Tuesday, September 29, 2015

A legal malpractice claim.

Practice point:  The Appellate Division affirmed the granting of summary judgment to the attorney-defendants in this action where the plaintiffs alleged that the attorney-defendants represented them in a real estate venture in which the plaintiff loaned the individual defendant $600,000, and that the plaintiffs sustained damages when the the individual defendant failed to repay the loan. In support of their motion for summary judgment dismissing the complaint, the attorney-defendants established, prima facie, that even if they failed to exercise the ordinary reasonable skill and knowledge commonly possessed by a member of the legal profession, any such failure was not a proximate cause of the plaintiffs' alleged damages when the individual defendant did not repay the loan.

Student note:  In an action to recover damages for legal malpractice, a plaintiff must demonstrate that the attorney failed to exercise the ordinary reasonable skill and knowledge commonly possessed by a member of the legal profession, and that the attorney's breach of this duty proximately caused plaintiff to sustain actual and ascertainable damages. To establish causation, a plaintiff must show that he or she would have prevailed in the underlying action or would not have incurred any damages, but for the lawyer's negligence. To prevail on a summary judgment motion, the defendant must present evidence in admissible form establishing that the plaintiff is unable to prove at least one of these essential elements.

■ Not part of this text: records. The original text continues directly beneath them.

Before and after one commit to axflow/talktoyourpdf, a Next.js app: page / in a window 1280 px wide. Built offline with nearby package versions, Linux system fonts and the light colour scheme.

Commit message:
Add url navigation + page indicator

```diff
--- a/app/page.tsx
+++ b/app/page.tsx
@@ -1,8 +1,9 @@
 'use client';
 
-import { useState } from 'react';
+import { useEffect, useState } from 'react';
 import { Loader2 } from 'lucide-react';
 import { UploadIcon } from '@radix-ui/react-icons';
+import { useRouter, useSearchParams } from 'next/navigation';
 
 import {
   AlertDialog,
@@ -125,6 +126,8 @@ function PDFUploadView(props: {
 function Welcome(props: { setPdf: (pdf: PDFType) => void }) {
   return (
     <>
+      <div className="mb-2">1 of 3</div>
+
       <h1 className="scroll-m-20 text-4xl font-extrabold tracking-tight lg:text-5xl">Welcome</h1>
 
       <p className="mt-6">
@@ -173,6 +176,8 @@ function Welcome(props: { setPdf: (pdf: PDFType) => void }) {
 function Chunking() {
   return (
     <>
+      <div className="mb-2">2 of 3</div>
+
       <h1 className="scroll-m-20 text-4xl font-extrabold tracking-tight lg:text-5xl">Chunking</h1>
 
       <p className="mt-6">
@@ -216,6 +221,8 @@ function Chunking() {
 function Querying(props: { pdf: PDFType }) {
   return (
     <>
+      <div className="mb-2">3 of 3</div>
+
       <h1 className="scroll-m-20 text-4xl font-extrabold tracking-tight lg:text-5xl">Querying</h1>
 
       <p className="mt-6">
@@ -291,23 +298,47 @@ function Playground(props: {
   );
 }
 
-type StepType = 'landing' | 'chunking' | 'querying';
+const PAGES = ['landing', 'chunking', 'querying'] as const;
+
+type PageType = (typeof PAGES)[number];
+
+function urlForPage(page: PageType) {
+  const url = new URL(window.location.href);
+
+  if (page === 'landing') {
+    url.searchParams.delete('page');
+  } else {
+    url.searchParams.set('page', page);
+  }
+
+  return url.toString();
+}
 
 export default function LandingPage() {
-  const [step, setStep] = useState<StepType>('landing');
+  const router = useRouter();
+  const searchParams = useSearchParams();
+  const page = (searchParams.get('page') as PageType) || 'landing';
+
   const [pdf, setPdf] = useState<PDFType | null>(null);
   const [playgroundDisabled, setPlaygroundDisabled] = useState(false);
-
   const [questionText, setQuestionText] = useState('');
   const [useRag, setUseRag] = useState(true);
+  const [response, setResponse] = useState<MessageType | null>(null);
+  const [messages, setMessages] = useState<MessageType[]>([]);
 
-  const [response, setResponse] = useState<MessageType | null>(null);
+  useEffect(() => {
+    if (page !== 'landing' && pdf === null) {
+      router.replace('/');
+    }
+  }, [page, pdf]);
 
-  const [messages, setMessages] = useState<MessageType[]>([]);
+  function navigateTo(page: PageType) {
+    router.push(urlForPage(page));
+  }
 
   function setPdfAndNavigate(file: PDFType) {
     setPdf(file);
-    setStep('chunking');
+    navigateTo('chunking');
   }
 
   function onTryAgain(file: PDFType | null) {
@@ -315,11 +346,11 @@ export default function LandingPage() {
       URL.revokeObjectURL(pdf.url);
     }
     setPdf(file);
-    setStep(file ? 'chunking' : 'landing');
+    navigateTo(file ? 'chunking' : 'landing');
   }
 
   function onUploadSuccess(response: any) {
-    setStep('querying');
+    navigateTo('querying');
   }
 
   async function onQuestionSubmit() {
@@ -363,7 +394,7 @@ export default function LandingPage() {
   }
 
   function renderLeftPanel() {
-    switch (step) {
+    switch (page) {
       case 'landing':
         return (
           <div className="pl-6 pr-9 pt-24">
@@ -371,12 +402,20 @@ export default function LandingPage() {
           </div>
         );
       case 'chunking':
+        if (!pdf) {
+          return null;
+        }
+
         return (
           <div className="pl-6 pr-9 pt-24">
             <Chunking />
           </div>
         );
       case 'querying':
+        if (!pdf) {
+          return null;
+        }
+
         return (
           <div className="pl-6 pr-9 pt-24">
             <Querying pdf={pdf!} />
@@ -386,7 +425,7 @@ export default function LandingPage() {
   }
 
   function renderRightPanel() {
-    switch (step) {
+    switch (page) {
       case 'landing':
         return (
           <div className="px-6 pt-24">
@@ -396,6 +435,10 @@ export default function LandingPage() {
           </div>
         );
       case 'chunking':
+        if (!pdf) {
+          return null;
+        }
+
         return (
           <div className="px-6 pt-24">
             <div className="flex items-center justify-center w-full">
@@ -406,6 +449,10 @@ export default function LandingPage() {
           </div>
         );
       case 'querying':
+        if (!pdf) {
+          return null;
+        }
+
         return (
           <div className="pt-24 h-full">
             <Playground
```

Case:  Antonelli v. Guastamacchia, NY Slip Op 06870 (2d Dept. 2015)

Here is the decision.

Tomorrow's issue:  A school's common law duty to supervise.